%%

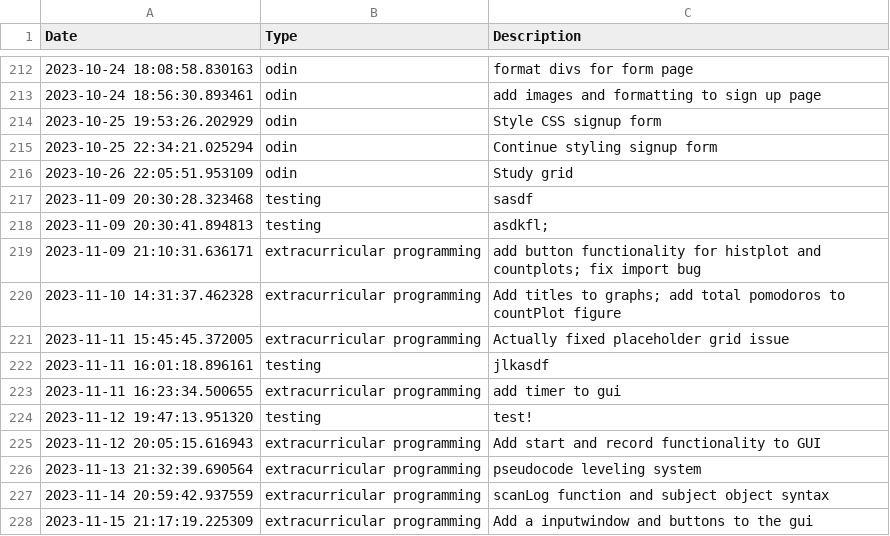
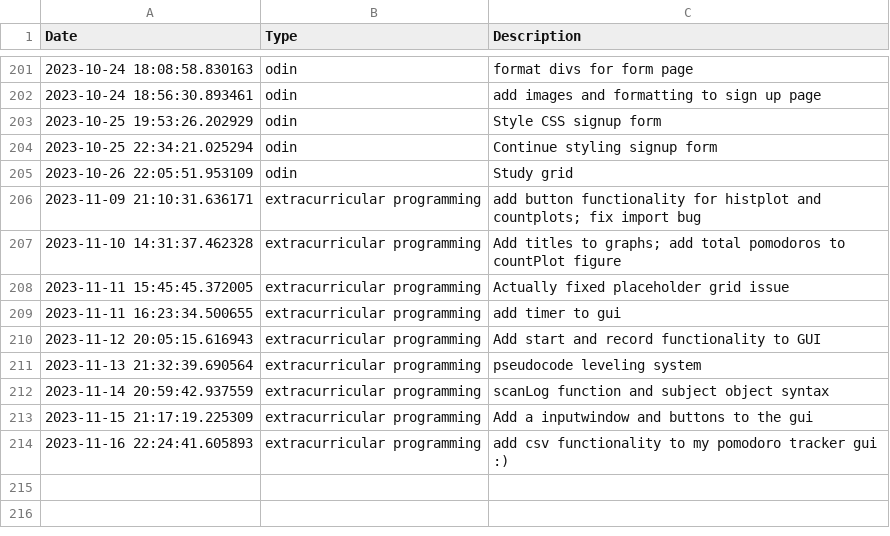
Before and after one commit to BrentMatoba/good_job, a CSV file: good_job/log.csv, drawn as a sheet; only a part is shown, gaps mark what is left out; the diff covers the shown part only.

Commit message:
add full csv logging functionality togui

```diff
--- a/good_job/log.csv
+++ b/good_job/log.csv
@@ -216,4 +205,2 @@ Date,Type,Description
 2023-10-26 22:05:51.953109, odin, Study grid
-2023-11-09 20:30:28.323468, testing, sasdf
-2023-11-09 20:30:41.894813, testing, asdkfl;
 2023-11-09 21:10:31.636171, extracurricular programming, add button functionality for histplot and countplots; fix import bug
@@ -221,5 +208,3 @@ Date,Type,Description
 2023-11-11 15:45:45.372005, extracurricular programming, Actually fixed placeholder grid issue
-2023-11-11 16:01:18.896161, testing, jlkasdf
 2023-11-11 16:23:34.500655, extracurricular programming, add timer to gui
-2023-11-12 19:47:13.951320, testing, test!
 2023-11-12 20:05:15.616943, extracurricular programming, Add start and record functionality to GUI
@@ -228 +213,2 @@ Date,Type,Description
 2023-11-15 21:17:19.225309, extracurricular programming, Add a inputwindow and buttons to the gui
+2023-11-16 22:24:41.605893, extracurricular programming, add csv functionality to my pomodoro tracker gui :)
```
Also changed, not shown: 11 removed rows elsewhere in this file, 2 other files.
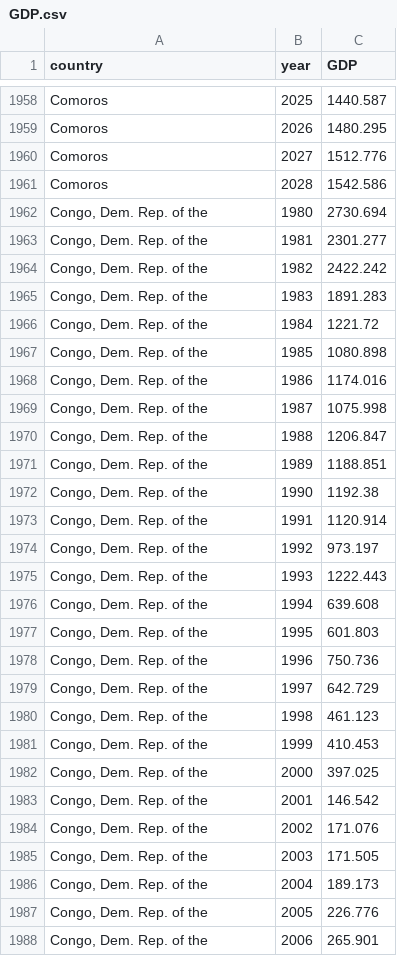
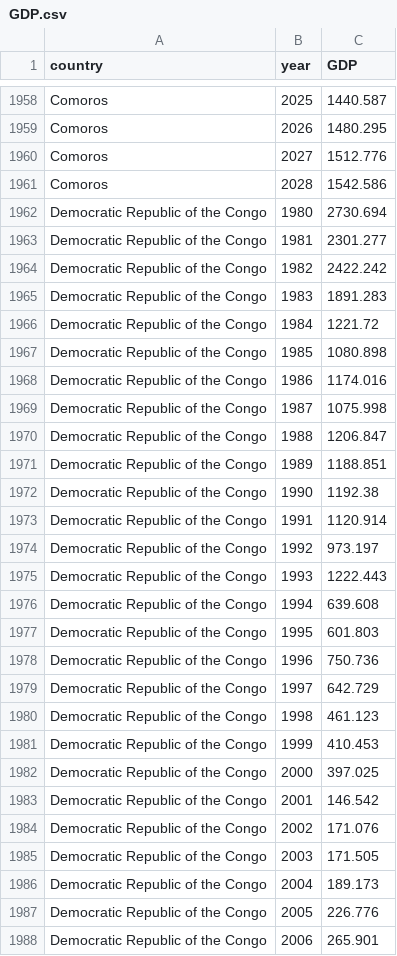
Before and after one commit to AsseB2519/BigData, a CSV file: FilesPP/GDP.csv, drawn as a sheet; only a part is shown, gaps mark what is left out; the diff covers the shown part only.

```diff
--- a/FilesPP/GDP.csv
+++ b/FilesPP/GDP.csv
@@ -1961,28 +1961,28 @@ Comoros,2027,1512.776
 Comoros,2028,1542.586
-"Congo, Dem. Rep. of the",1980,2730.694
-"Congo, Dem. Rep. of the",1981,2301.277
-"Congo, Dem. Rep. of the",1982,2422.242
-"Congo, Dem. Rep. of the",1983,1891.283
-"Congo, Dem. Rep. of the",1984,1221.72
-"Congo, Dem. Rep. of the",1985,1080.898
-"Congo, Dem. Rep. of the",1986,1174.016
-"Congo, Dem. Rep. of the",1987,1075.998
-"Congo, Dem. Rep. of the",1988,1206.847
-"Congo, Dem. Rep. of the",1989,1188.851
-"Congo, Dem. Rep. of the",1990,1192.38
-"Congo, Dem. Rep. of the",1991,1120.914
-"Congo, Dem. Rep. of the",1992,973.197
-"Congo, Dem. Rep. of the",1993,1222.443
-"Congo, Dem. Rep. of the",1994,639.608
-"Congo, Dem. Rep. of the",1995,601.803
-"Congo, Dem. Rep. of the",1996,750.736
-"Congo, Dem. Rep. of the",1997,642.729
-"Congo, Dem. Rep. of the",1998,461.123
-"Congo, Dem. Rep. of the",1999,410.453
-"Congo, Dem. Rep. of the",2000,397.025
-"Congo, Dem. Rep. of the",2001,146.542
-"Congo, Dem. Rep. of the",2002,171.076
-"Congo, Dem. Rep. of the",2003,171.505
-"Congo, Dem. Rep. of the",2004,189.173
-"Congo, Dem. Rep. of the",2005,226.776
-"Congo, Dem. Rep. of the",2006,265.901
+Democratic Republic of the Congo,1980,2730.694
+Democratic Republic of the Congo,1981,2301.277
+Democratic Republic of the Congo,1982,2422.242
+Democratic Republic of the Congo,1983,1891.283
+Democratic Republic of the Congo,1984,1221.72
+Democratic Republic of the Congo,1985,1080.898
+Democratic Republic of the Congo,1986,1174.016
+Democratic Republic of the Congo,1987,1075.998
+Democratic Republic of the Congo,1988,1206.847
+Democratic Republic of the Congo,1989,1188.851
+Democratic Republic of the Congo,1990,1192.38
+Democratic Republic of the Congo,1991,1120.914
+Democratic Republic of the Congo,1992,973.197
+Democratic Republic of the Congo,1993,1222.443
+Democratic Republic of the Congo,1994,639.608
+Democratic Republic of the Congo,1995,601.803
+Democratic Republic of the Congo,1996,750.736
+Democratic Republic of the Congo,1997,642.729
+Democratic Republic of the Congo,1998,461.123
+Democratic Republic of the Congo,1999,410.453
+Democratic Republic of the Congo,2000,397.025
+Democratic Republic of the Congo,2001,146.542
+Democratic Republic of the Congo,2002,171.076
+Democratic Republic of the Congo,2003,171.505
+Democratic Republic of the Congo,2004,189.173
+Democratic Republic of the Congo,2005,226.776
+Democratic Republic of the Congo,2006,265.901
```
Also changed, not shown: 169 edited cells elsewhere in this file, FilesPP/Covid.csv, FilesPP/Inflation.csv, 13 other files.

%%

▶ _TASK_
Filter the listing for the word "Description" and copy each line that has it.

▶ _OUTPUT OF THE TASK_
@@ -216,4 +205,2 @@ Date,Type,Description
@@ -221,5 +208,3 @@ Date,Type,Description
@@ -228 +213,2 @@ Date,Type,Description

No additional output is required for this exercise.